* **BRIEF**: Go over the lines below, and when one contains the word "Actions", copy it.

◆ ◆ ◆ ◆ ◆

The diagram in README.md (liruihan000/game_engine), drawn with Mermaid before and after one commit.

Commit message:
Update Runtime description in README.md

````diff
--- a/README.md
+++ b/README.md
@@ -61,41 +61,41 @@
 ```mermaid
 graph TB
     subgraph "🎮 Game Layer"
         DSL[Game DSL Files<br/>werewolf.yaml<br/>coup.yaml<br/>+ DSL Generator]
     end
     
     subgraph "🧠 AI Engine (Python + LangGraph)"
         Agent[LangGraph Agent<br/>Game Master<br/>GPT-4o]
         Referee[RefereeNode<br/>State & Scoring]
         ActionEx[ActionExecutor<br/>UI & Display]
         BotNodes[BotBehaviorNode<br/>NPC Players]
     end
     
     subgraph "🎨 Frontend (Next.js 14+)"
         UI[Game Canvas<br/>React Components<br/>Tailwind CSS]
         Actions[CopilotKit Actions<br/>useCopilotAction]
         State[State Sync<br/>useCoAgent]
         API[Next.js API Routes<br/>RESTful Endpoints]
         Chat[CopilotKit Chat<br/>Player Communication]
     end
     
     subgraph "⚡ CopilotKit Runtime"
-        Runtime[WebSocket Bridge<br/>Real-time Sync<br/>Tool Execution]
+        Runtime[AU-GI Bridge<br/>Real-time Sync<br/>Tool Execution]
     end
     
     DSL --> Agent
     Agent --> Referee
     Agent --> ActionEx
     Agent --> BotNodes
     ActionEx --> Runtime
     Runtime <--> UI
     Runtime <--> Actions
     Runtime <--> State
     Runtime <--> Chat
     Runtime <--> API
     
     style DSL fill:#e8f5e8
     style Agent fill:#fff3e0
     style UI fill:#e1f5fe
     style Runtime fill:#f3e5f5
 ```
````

◆ ◆ ◆ ◆ ◆

* **TASK SOLUTION**:
         Actions[CopilotKit Actions<br/>useCopilotAction]
     Runtime <--> Actions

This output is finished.